ST. LOUIS – The trial of a former St. Louis police officer charged with what prosecutors have described as the calculated killing of a 24-year-old man six years ago will begin Monday, reported NBC News.
Charges Against Former St. Louis Police Officer
Prosecutors allege that Jason Stockley, 36, intended to kill Anthony Lamar Smith, before shooting him five times on Dec. 20, 2011. As a result, part of their case will include a recorded internal camera during a high-speed pursuit in which Stockley reportedly said he intended to kill Smith.
Drug Deal Led to Pursuit
Police reports said that officers approached Smith. Consequently, he was accused of being involved in a drug deal behind a restaurant north of downtown St. Louis. Smith fled before being apprehended, according to court documents obtained by NBC affiliate KSDK.
At one point, the station reported, Stockley could be heard in the video saying he was “going to kill this [expletive] — don’t you know it.”
However, as Smith’s car slowed during the chase, Stockley instructed his partner, who was driving their SUV, to ram Smith’s car, according to prosecutors.
“Stockley then approached Smith’s car on the driver’s side and shot five times into the car, striking the victim Anthony Smith with each shot,” former St. Louis Circuit Attorney Jennifer Joyce said last year.
Stockley, a four-year-veteran of the St. Louis Metropolitan Police Department at the time, told internal affairs investigators that he believed Smith was reaching for a handgun, according to police reports obtained by the St. Louis Post-Dispatch.
But Joyce said the only gun found in Smith’s car bore Stockley’s DNA.
Yet homicide detectives later determined that the shooting was justifiable, although federal and internal affairs investigations continued.
Finally, Stockley left the agency in 2013, the same year the Board of Police Commissioners settled a wrongful death suit with Smith’s family for $900,000. But he was charged with first-degree murder in May 2016; a grand jury indicted him in August.
Change of Venue Denied
His attorney’s sought a change of venue citing intense local media coverage. However, Circuit Judge Timothy Wilson denied the request. Stockley opted to waive his right to a jury trial, court documents said.
Assistant Circuit Attorney Aaron Levinson criticized the move. He said police killings are “of particular interest to the public.” Hence, allowing a judge to rule over such “controversial” cases, he said, “creates a perception amongst the public that police officers accused of crimes get special treatment in our criminal justice system.”
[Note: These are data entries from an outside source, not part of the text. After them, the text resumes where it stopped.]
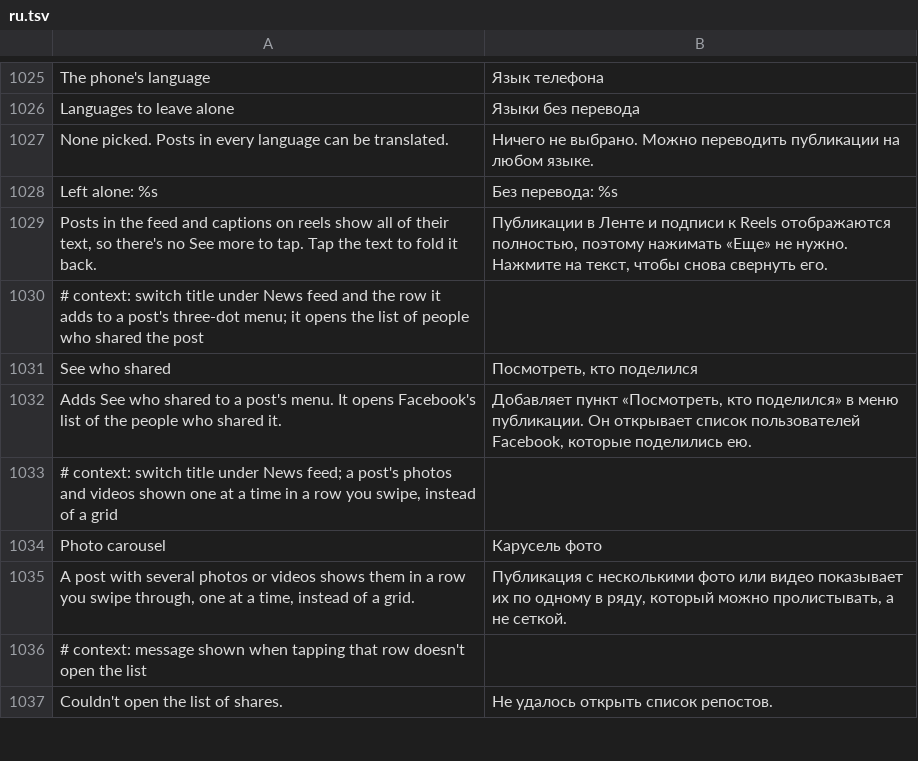
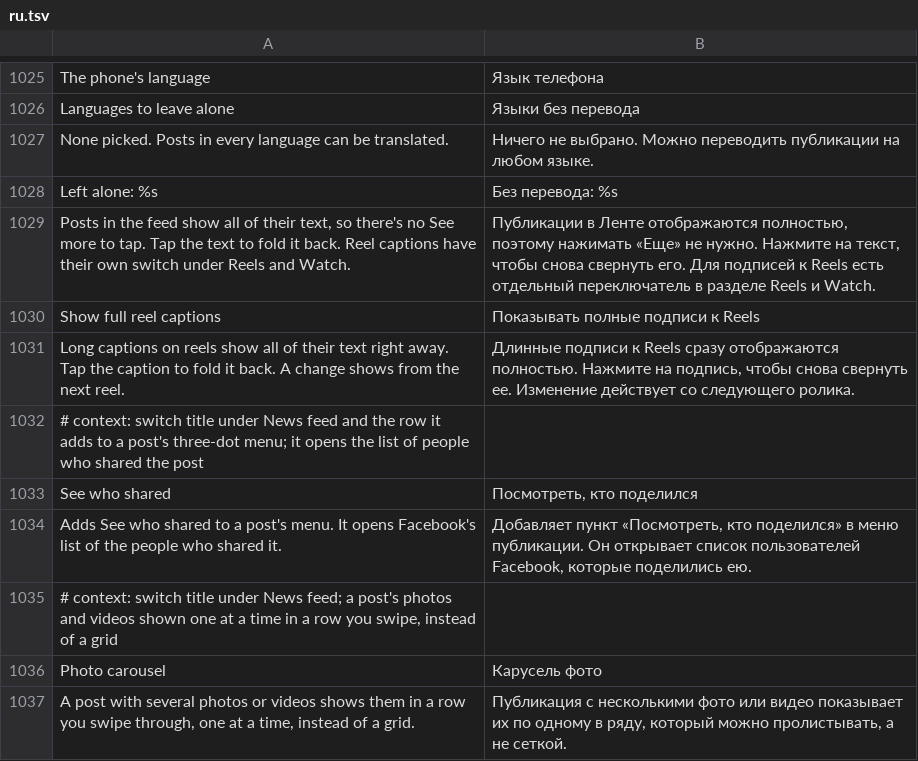
Before and after one commit to SysAdminDoc/HushFacebook, a TSV file: extensions/shared/library/src/main/l10n/ru.tsv, drawn as a sheet; only a part is shown, gaps mark what is left out; the shorter side is filled out with more unchanged rows.

Commit message:
feat(feed): give reel captions their own full text switch
Show full post text used to open both feed posts and reel captions.
Show full reel captions now sits under Reels and Watch and covers the
captions, while the old switch keeps posts in the feed. Anyone who had
the old switch on gets the new one on too, once, so nothing changes
for them after the update.

The fixture test now also knows where the caption hook lands in the
storeless Android 9+ bundle.

Refs #398

```diff
--- a/extensions/shared/library/src/main/l10n/ru.tsv
+++ b/extensions/shared/library/src/main/l10n/ru.tsv
@@ -1028,3 +1028,5 @@ None picked. Posts in every language can be translated.	Ничего не выб
 Left alone: %s	Без перевода: %s
-Posts in the feed and captions on reels show all of their text, so there's no See more to tap. Tap the text to fold it back.	Публикации в Ленте и подписи к Reels отображаются полностью, поэтому нажимать «Еще» не нужно. Нажмите на текст, чтобы снова свернуть его.
+Posts in the feed show all of their text, so there's no See more to tap. Tap the text to fold it back. Reel captions have their own switch under Reels and Watch.	Публикации в Ленте отображаются полностью, поэтому нажимать «Еще» не нужно. Нажмите на текст, чтобы снова свернуть его. Для подписей к Reels есть отдельный переключатель в разделе Reels и Watch.
+Show full reel captions	Показывать полные подписи к Reels
+Long captions on reels show all of their text right away. Tap the caption to fold it back. A change shows from the next reel.	Длинные подписи к Reels сразу отображаются полностью. Нажмите на подпись, чтобы снова свернуть ее. Изменение действует со следующего ролика.
 # context: switch title under News feed and the row it adds to a post's three-dot menu; it opens the list of people who shared the post
```
Also changed, not shown: extensions/shared/library/src/main/l10n/de.tsv, extensions/shared/library/src/main/l10n/es.tsv, 30 other files.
Levinson’s criticism is ridiculous. Regardless of Stockley’s circumstances, he simply exercised a right afforded to any criminal defendant in the same position.
Stockley’s attorney, Neil Bruntrager, didn’t respond to a request for comment Sunday night.
(Photo: St. Louis Police Department)